- When recording, do it from a high perspective. Coaches want to be able to see the play develop, your interaction and what you do afterwards. They like to see all aspects of your game including combination play, foot skills, shooting and defending. To do this its best to break the filed into 3rds.
- Always use a tripod - nothing worse than bouncy film.
- Do not zoom in and out when filming. You will inevitable get the great foot skills, but miss the ball going into the net.
- Film as often as you can, too much video to choose from is better than too little.
If you have a video program that lets you easily edit and highlight the player that works best, but its not nesesarlly required. You don't want any one video highlight to be more than three minutes long. They are meant to be "trailers" to grab the coaches attention. I typically try go though and track each highlight on a log indicating the name of video, start and end time of clip I think is good, rank it on a scale of 1-10 and list what it is of. Once I have gone through all my video footage I look at my logs and decide what clips I want to use. If I have the software to highlight the player I try and put a few clips together of a similar nature. This shows it wasn't a onetime thing I am highlighting. If I don't have that software I try and put clips together where the player is wearing the same color/number jersey. This way it's easier for the coach to follow who you are.
If you don't have special software program your computer probably has Movie Maker. This is a windows based program that comes with most windows based computers. If you don't see it on your start menu you can do a search for "MovieMaker.exe". It's very easy to use and there are lots of YouTube videos on tips for using it.
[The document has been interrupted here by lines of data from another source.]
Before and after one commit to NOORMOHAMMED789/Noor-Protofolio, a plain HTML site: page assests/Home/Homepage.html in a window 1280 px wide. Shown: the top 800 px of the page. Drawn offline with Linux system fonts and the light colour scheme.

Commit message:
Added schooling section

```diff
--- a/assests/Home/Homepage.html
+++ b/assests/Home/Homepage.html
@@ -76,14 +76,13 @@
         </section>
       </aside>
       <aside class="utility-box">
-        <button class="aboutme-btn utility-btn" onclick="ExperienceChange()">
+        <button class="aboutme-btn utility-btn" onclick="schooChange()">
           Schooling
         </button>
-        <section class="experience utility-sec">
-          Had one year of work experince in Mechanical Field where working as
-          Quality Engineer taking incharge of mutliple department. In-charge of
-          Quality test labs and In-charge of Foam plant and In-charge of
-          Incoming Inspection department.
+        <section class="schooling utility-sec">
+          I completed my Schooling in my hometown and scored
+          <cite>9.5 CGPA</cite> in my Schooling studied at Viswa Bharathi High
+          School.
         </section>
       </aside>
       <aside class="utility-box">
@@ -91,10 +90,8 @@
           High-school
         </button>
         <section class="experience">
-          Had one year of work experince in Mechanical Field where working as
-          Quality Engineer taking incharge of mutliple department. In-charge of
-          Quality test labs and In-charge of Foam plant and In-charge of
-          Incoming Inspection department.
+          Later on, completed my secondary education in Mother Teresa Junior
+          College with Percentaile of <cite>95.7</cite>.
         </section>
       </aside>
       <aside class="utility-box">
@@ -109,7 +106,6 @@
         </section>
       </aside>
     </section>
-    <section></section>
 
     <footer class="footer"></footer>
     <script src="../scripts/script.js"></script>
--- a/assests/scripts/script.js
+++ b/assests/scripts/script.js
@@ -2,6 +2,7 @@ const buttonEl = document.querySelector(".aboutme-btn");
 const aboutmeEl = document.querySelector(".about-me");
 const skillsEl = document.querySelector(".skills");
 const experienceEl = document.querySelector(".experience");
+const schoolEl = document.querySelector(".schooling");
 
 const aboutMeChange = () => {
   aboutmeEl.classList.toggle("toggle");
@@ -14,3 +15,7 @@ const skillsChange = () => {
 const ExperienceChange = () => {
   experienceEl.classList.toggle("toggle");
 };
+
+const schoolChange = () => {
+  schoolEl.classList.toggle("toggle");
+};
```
I would try and do one video highlight each season; one club season followed by one high school season. This will give the coaches a good cross comparison as to the level of competition and your ability to adapt to it.